In his latest book, Dutch specialist nature conservation and sustainability author and researcher Meindert Brouwer shows how effectively and efficiently managed forest and timber operations can balance the needs of business and the environment.
Brouwer dedicates a whole chapter of his new book, Central African Forests Forever, to the IFO forest concession and timber operations in the Republic of Congo, which, he starts by underlining, are colossal.
“IFO’s concession, forming part of the Congo Basin, covers 1.2 million ha, which is a quarter the size of the home country of Interholco, IFO’s Swiss parent company ,” he says. “It employs nearly 1100 people and has 16,000 dependents in local communities.”
Brouwer details the felling operation, health and safety procedures in the forest and how trees are selected for natural regeneration. This leads on to use and active promotion of lesser known species, which the company wants to sell more of simultaneously to minimise risk of supply stress on more popular varieties, notably sapele, and to make simultaneously more economic and sustainable use of the same area of forest.

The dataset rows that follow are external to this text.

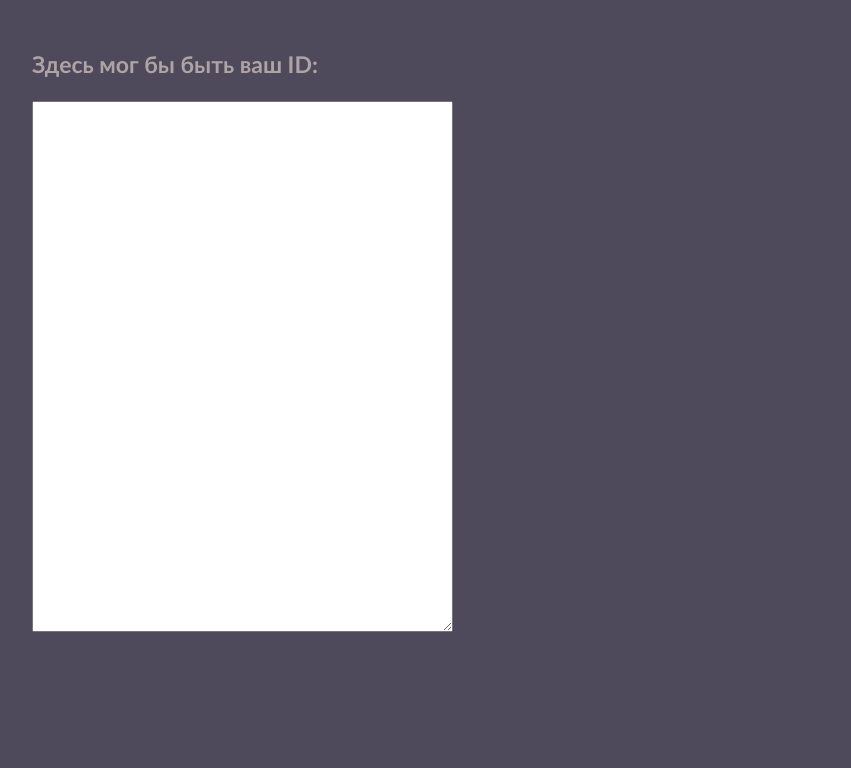
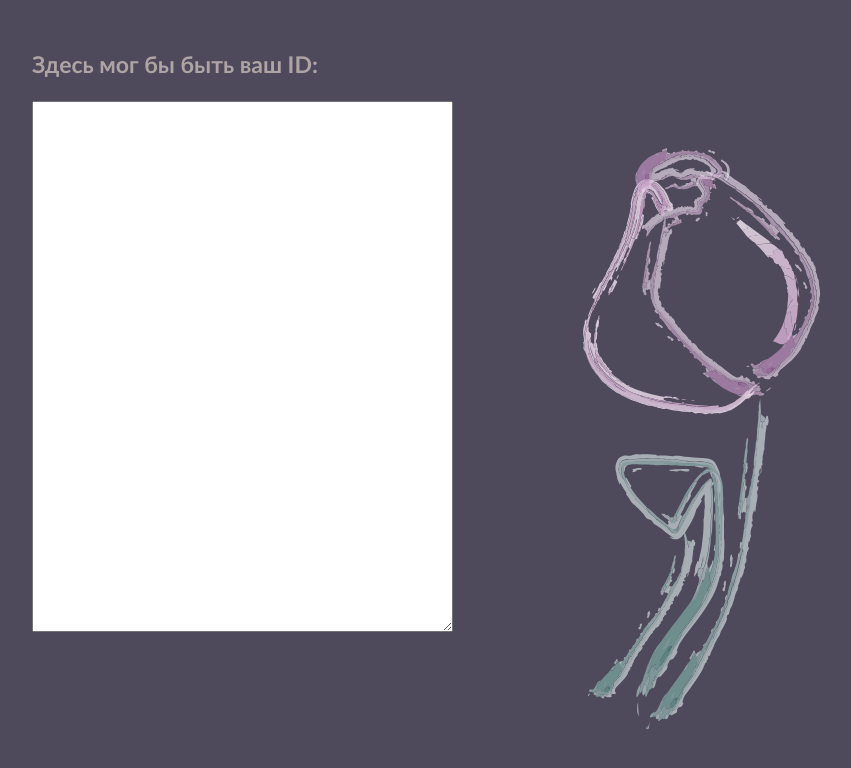
Before and after one commit to geroneia/tabopener, a plain HTML site: page index.html in a window 1280 px wide. Shown: the top 768 px of the page, without its empty margins (116-967 px from the left). Drawn offline with Linux system fonts and the light colour scheme; the site is published under a folder, as on GitHub Pages, so addresses that start at the root find nothing.

Commit message:
Update style.css

```diff
--- a/style.css
+++ b/style.css
@@ -9,7 +9,7 @@ body {
     justify-content: flex-start;
     background-color: #4f495c;
     font-family: 'Calibri', 'Trebuchet MS', sans-serif;
-    background-image: url('/tulip-2.svg');
+    background-image: url('./tulip-2.svg');
     background-repeat: no-repeat;
     background-position-x: center;
 }
```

Antoine Couturier, IFO director of environmental and social company polices and certification, discusses the company’s efforts to protect wildlife by funding patrols of government-employed ‘ecoguards’. He also described the FSC process, which made the company’s the biggest single FSC-certified forest concession in Africa.
Social welfare and local engagement are also key, writes Brouwer, with 300 meetings between IFO representatives and local inhabitants annually, and the company investing €130,000 into social and development projects a year.
Ulrich Grauert, director of Interholco AG, tells Brouwer that the company’s parent, Austrian-based international timber giant Danzer, has been dedicated to minimising its environmental impact and supporting local communities since its start in the 1930s.
“Their opinion was that a timber company is responsible for its workers and ecology, that forest management has to be economically successful and ecologically and socially sustainable,” he said. “For us getting FSC certification was a natural thing to do and a good structure to ensure continuity of our company values in the long term.”
Brouwer himself concludes that FSC-certified forest management is a ‘blessing for the Congo Basin’.
“Its standards and principles contribute highly to safeguard forests and biodiversity,” he says. “Moreover it’s a key instrument to reduce poverty and enhance community development.”